You are an adult. You get to decide what you do and do not want to do. While it may be uncomfortable sometimes, you are responsible for your actions. If you decide that you are going to do something, you have the power to not let anyone else derail you from that. And in the event that you do find yourself doing something you said you wouldn’t (or not doing something you said you would), you have to own that, too. Social pressure can range from mildly awkward to downright unpleasant but unless your cubicle mate has a gun to your head, no one is making you do anything. You are choosing to let another person’s opinion trump your own.
This is important so I’m going to say it again: you are in control of your life. No amount of social discomfort should make you change the things you are doing to better your health. I’ve never used this phrase before but block out the haters and keep on keepin’ on!
Now that that’s out of the way, here are a few strategies I’ve used to navigate situations where people were inquisitive about, unsupportive of, or otherwise judgmental about my choices:
The Dodge & Redirect
This is one of my preferred approaches because it avoids getting into a back-and-forth about what I’m doing. While I’m more than happy to discuss nutrition and exercise with anyone interested, there’s a time and a place to get into that and I generally don’t feel that parties are that time or place. With this approach, I might just laugh off a comment or question or give a polite-but-dismissive answer and then change the subject. My intention with the Dodge is not to be rude but to make it clear that my decisions are not up for debate. The Redirect is to offer a way for us to continue talking without an awkward silence.
The White Lie
Another way to avoid having to explain yourself to any inquiring coworker or family member is to arm yourself with a couple of harmless white lies. (I’ve mentioned this before but if you have some moral opposition to lies of any size, skip this one. But don’t judge those of us who don’t. Sometimes it’s just easier).
Some examples here are:
“I ate before I came so I’m not super hungry,”
“I’m not feeling great so I don’t know if I can stomach anything heavy right now,”
“I’d love to try that but _____ doesn’t agree with me,”
“I have to save room for another even later.”
This could arguably fall under either of the categories above but I think it warrants its own. If you’re so inclined, brushing off comments with humor can be a great way to dodge/redirect or white lie and still have everyone come out laughing. Just as a disclaimer here, let me stress that you need to know your audience. As a normally pretty sarcastic person, I prefer to go with a moderate shock factor because I know I can pull it off after I watch the person squirm for a few seconds. But do what’s comfortable for you; if you think you might get fired for telling your boss about the time you accidentally pooped your pants after an incident with pumpkin pie, maybe that’s not the right approach.
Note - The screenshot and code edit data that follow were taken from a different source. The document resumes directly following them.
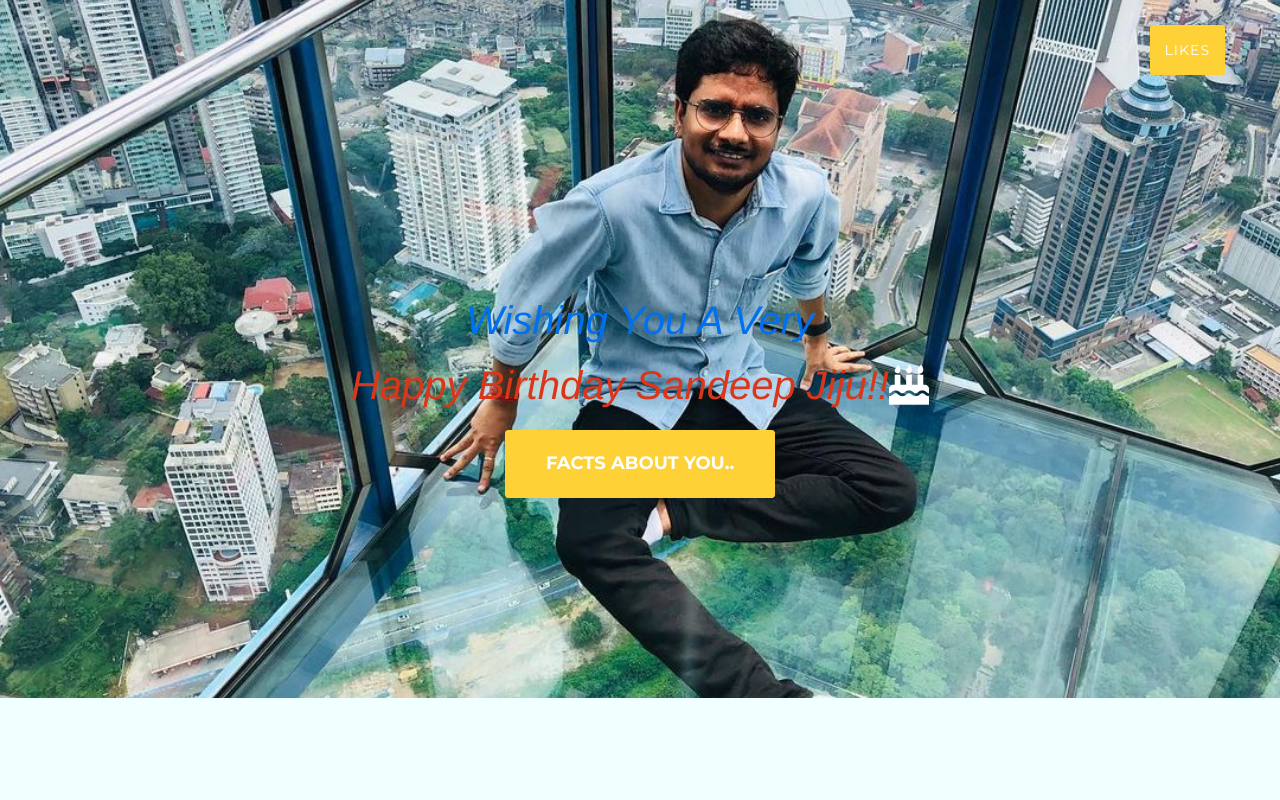
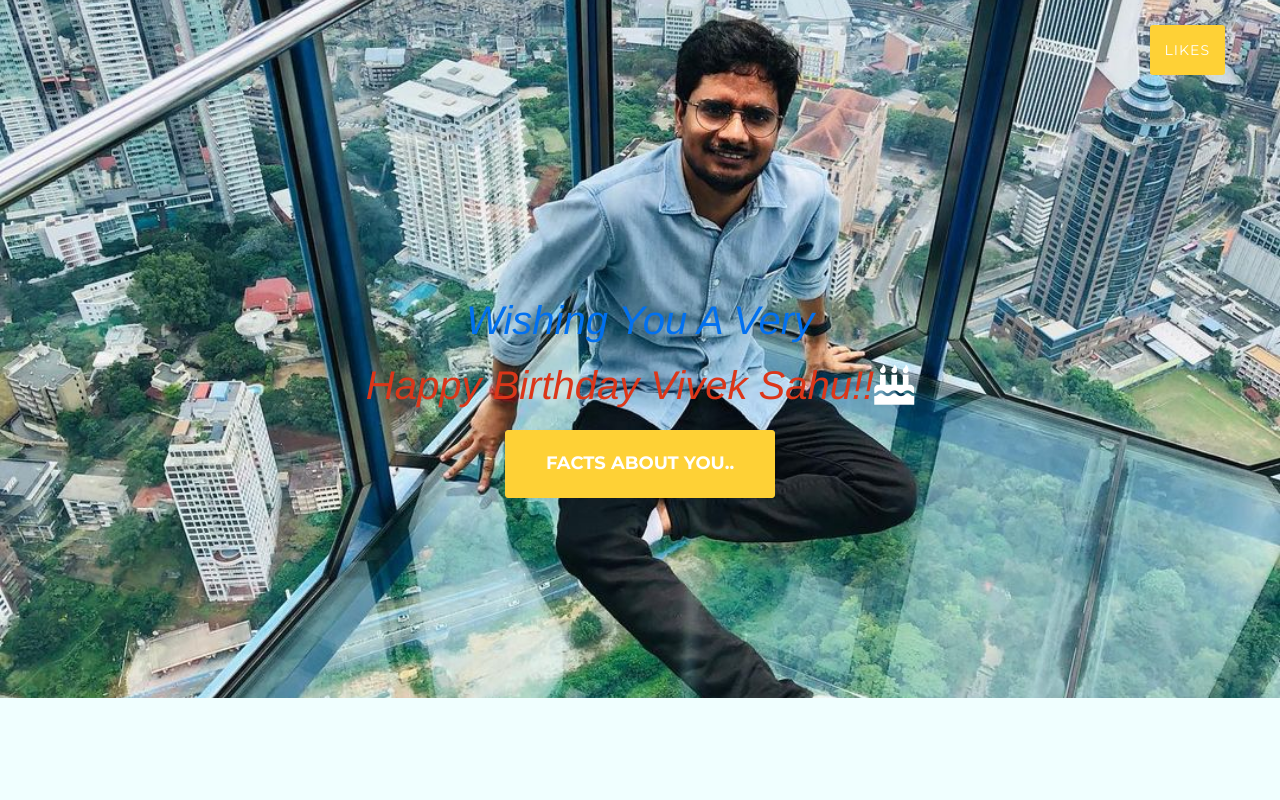
Before and after one commit to viveksahu26/Birthday, a plain HTML site: page web/index.html in a window 1280 px wide. Shown: the top 800 px of the page. Drawn offline with nearby package versions, Linux system fonts and the light colour scheme; a web font is replaced by a local one.

Commit message:
name added

```diff
--- a/web/index.html
+++ b/web/index.html
@@ -58,7 +58,7 @@
         <div class="container">
             <div class="intro-text">
                 <div class="intro-lead-in"><span style="color:rgb(1, 112, 240)">Wishing You A Very</span></div>
-                <div class="intro-lead-in"><span style="color:rgb(219, 54, 25)">Happy </span><span style="color:rgb(219, 54, 25);">Birthday </span><span style="color:rgb(219, 54, 25);">Sandeep Jiju!!</span><i class="fa fa-birthday-cake fa-stack-4x " aria-hidden="true"></i></div>
+                <div class="intro-lead-in"><span style="color:rgb(219, 54, 25)">Happy </span><span style="color:rgb(219, 54, 25);">Birthday </span><span style="color:rgb(219, 54, 25);">Vivek Sahu!!</span><i class="fa fa-birthday-cake fa-stack-4x " aria-hidden="true"></i></div>
                 <a href="#services" class="page-scroll btn btn-xl">Facts about You..</a>
             </div>
         </div>
```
But if you know the person will understand it’s a joke when you say, “no, my husband won’t let me eat that,” then go for it. Just tread carefully. Don’t say I didn’t warn you.
The Full Plate
A simple way to combat food pushers is to always have your hands full. Grab a glass of water and fill up a small plate with veggies and lean protein. If you’re sipping and munching just like everyone else, people are less likely to take notice of what it is that you’re sipping and munching.
The Firm “No Thank You”
Arguably the most adult way to handle a food-pusher is to channel your inner drug-free child and “just say no.” Going back to that whole being-an-adult thing from earlier, you do not owe an explanation to anyone. You can just say firmly decline whatever is being offered and add a “thank you” to be polite. You don’t have to offer an explanation or excuse if you don’t want. Just stop talking. Smile and let here be a couple seconds of silence as the person comes to terms with your polite refusal and moves on.
So there you have it. 5 simple ways to push back against the food-pushers in your life and come out the other side with your relationship still intact.
Got another approach you like? Share it below!
P.S. – Just a reminder that it’s not too late to get my free Holiday Resource Bundle with lots more ideas for helping you navigate the holiday season!